Still, it doesn’t take long for us both to become immersed in the occasion. There’s a palpable tension in the air, a mostly shared nervousness borne from years of underachievement. The camera pans to the respective crowds. The Colombians: beautiful and joyous; a yellow carnival of dancing bees. The English: a plastic glass clutching collective; a static white of nail-biting bald men.
The chanting was surprisingly tame early on. The tension and focus of the fans had yet to be counteracted by the booze. A small cluster start up, inexplicably, with a half-hearted rendition of “Happy Birthday” but thankfully the room is swarming with Green Street-style nutters who stare them down into silence.
As the ale flows the tongues of the febrile masses are loosened. A resounding bark from the back of the room arrives like a thunderbolt – “HE’S A F*CKING SH1THOUSE!” and leaves the masses in no doubt which panto villain to hate. It appears it’s the friendly looking Colombian chap taking a throw-in.
And England are playing alright, actually. The manager is a calm and increasingly dapper presence – Gareth SouthWaistCoat anyone? – and Harry Kane dispatches his 46th penalty of the tournament so far. The collective roar of the ensuing “It’s coming home” has the resonant force of a Brian Blessed belch as delivered by a criminally-minded cockney giant.
Then, of course, with moments to spare, England do an England and shit it all to hell.
Extra time and, inevitably, the dreaded penalties loom like fiendish spectres of crap-tournament past. This sports-bar / steakhouse has now been swallowed whole by the now inebriated hordes. This is no longer Jak’s, this is a bristling hotbed housing the Tourette’s-ridden, the wildly inebriated and, on occasion, the geographically challenged.

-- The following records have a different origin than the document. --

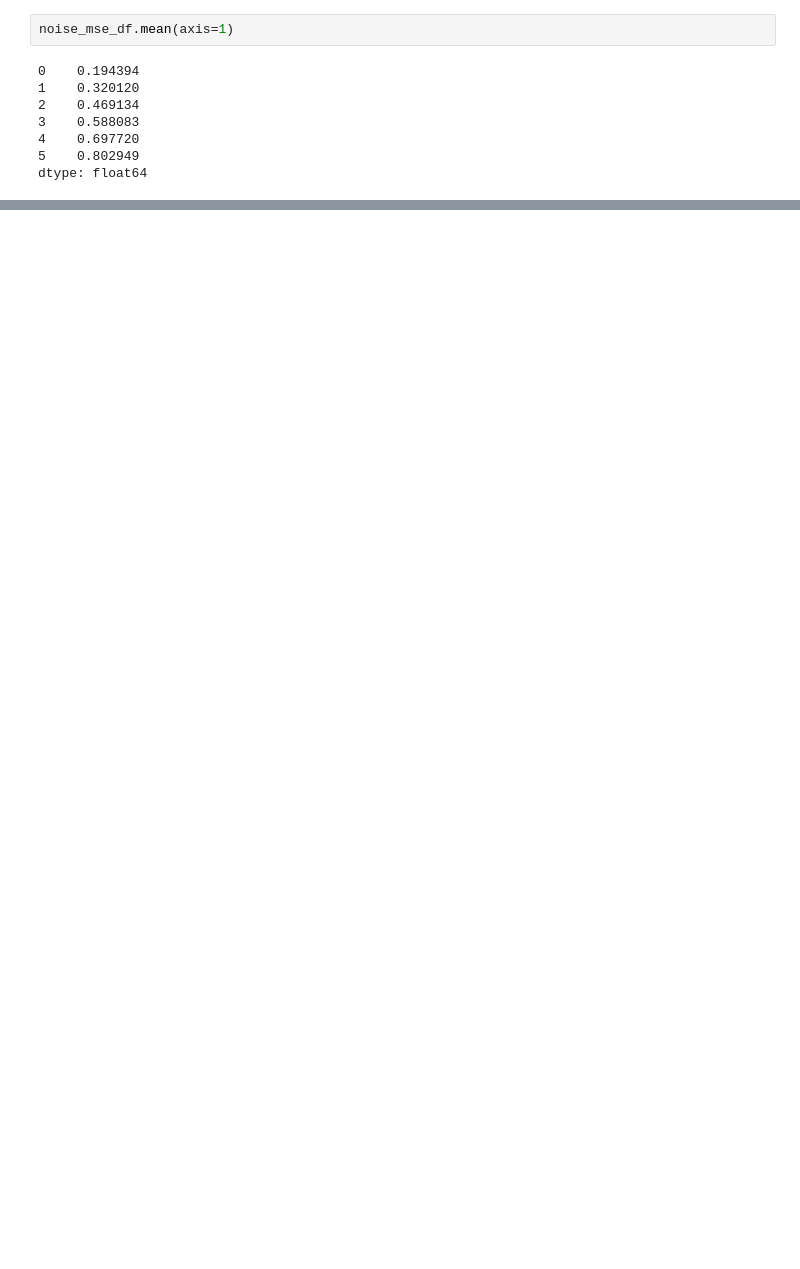
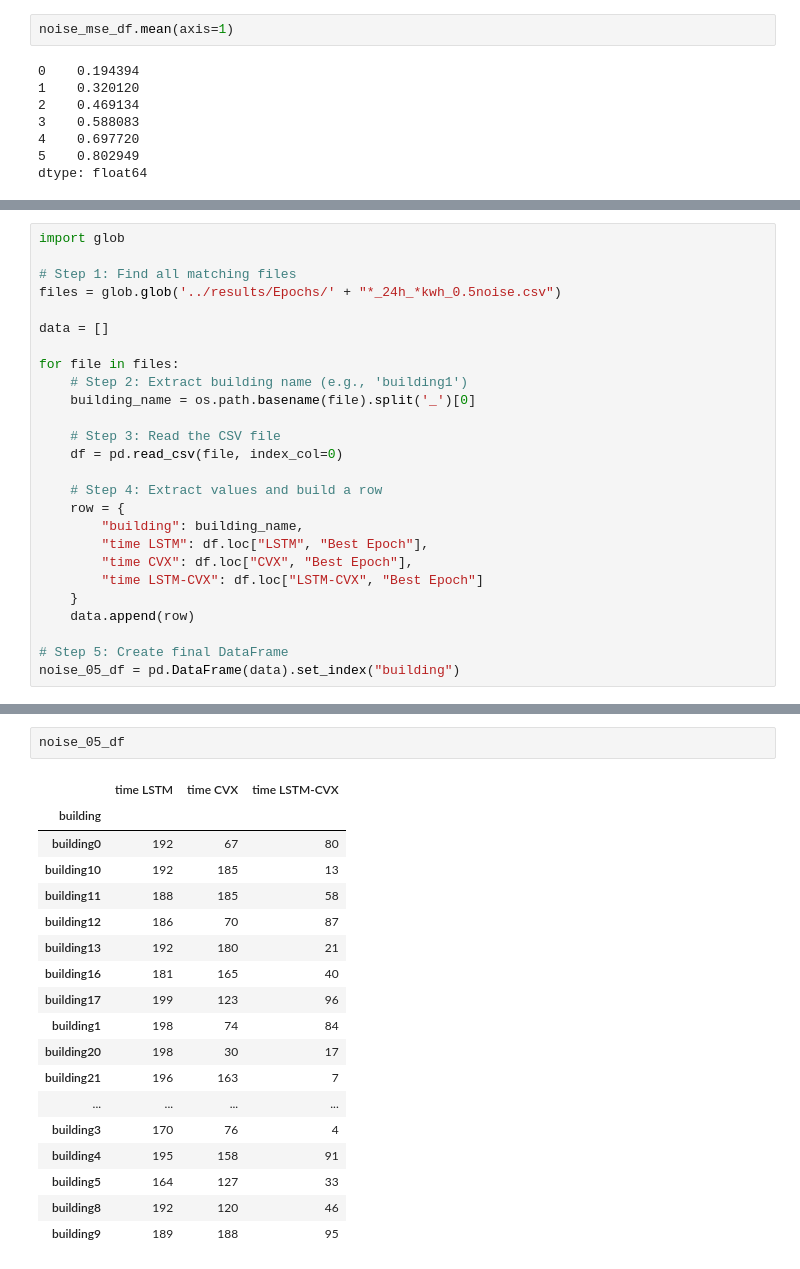
Before and after one commit to Joris-Dprtr/DFL_PVB, a Jupyter notebook: notebooks/Results_load_analysis.ipynb, the cells around one changed output, grey strips where cells are left out. Saved outputs shown, nothing was run; the diff lists cells and outputs as text; blank space fills up the shorter version.

```diff
--- a/notebooks/Results_load_analysis.ipynb
+++ b/notebooks/Results_load_analysis.ipynb
@@ -380,0 +546,26 @@ dtype: float64
+# %%
+import glob
+
+# Step 1: Find all matching files
+files = glob.glob('../results/Epochs/' + "*_24h_*kwh_0.5noise.csv")
+
+data = []
+
+for file in files:
+    # Step 2: Extract building name (e.g., 'building1')
+    building_name = os.path.basename(file).split('_')[0]
+
+    # Step 3: Read the CSV file
+    df = pd.read_csv(file, index_col=0)
+
+    # Step 4: Extract values and build a row
+    row = {
+        "building": building_name,
+        "time LSTM": df.loc["LSTM", "Best Epoch"],
+        "time CVX": df.loc["CVX", "Best Epoch"],
+        "time LSTM-CVX": df.loc["LSTM-CVX", "Best Epoch"]
+    }
+    data.append(row)
+
+# Step 5: Create final DataFrame
+noise_05_df = pd.DataFrame(data).set_index("building")
@@ -380,0 +592,21 @@ dtype: float64
+# %%
+noise_05_df
+# %% [output]
+|  | time LSTM | time CVX | time LSTM-CVX |
+| building |  |  |  |
+| building0 | 192 | 67 | 80 |
+| building10 | 192 | 185 | 13 |
+| building11 | 188 | 185 | 58 |
+| building12 | 186 | 70 | 87 |
+| building13 | 192 | 180 | 21 |
+| building16 | 181 | 165 | 40 |
+| building17 | 199 | 123 | 96 |
+| building1 | 198 | 74 | 84 |
+| building20 | 198 | 30 | 17 |
+| building21 | 196 | 163 | 7 |
+| ... | ... | ... | ... |
+| building3 | 170 | 76 | 4 |
+| building4 | 195 | 158 | 91 |
+| building5 | 164 | 127 | 33 |
+| building8 | 192 | 120 | 46 |
+| building9 | 189 | 188 | 95 |
```
Also changed, not shown: parts of 19 cells of this notebook, 9 other files.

“Is Colombia near Spain?” was overheard at one stage, tragically.
These pampered, preening, multi-millionaires are now ours. And we have adorned them with armour, weaponry and gallant valour as they prepare to fight for our mere entertainment, in this modern Roman Colosseum of our own creation. I am swept up in it all. The collective boos ring out but the Colombian man on our television screen doesn’t appear to hear them, and he dispatches his penalty with consummate ease.
As Eric Dier – played here by a young Dolph Lundgren – steps up to take the deciding kick, there is a hush. And then…release. A collective valve is released letting off an intoxicating but potentially deadly combination of orgasmic bliss, head-shaking relief and potent ass-gas. My friend is lost in it all, transported out of himself and residing in the present immediate high that carries him forth, swept up on a feverish drug-cloud where strangers embrace, where the drunkards jump, they bounce and they spill brain-cell-quashing liquids over one another, as is the way.
And, somehow, this silly little game matters, if just for a short while. It is illogical and founded on a partisanship based on little more than birthplace. Still, the sheer over-riding drama of sport can turn observation of the athletic prowess of others into a religious event.
The congregation swig their pints of holy water as the hymn draws to a close. It’s coming home, sing the believers. It probably isn’t but still, it’ll be a hell of a ride.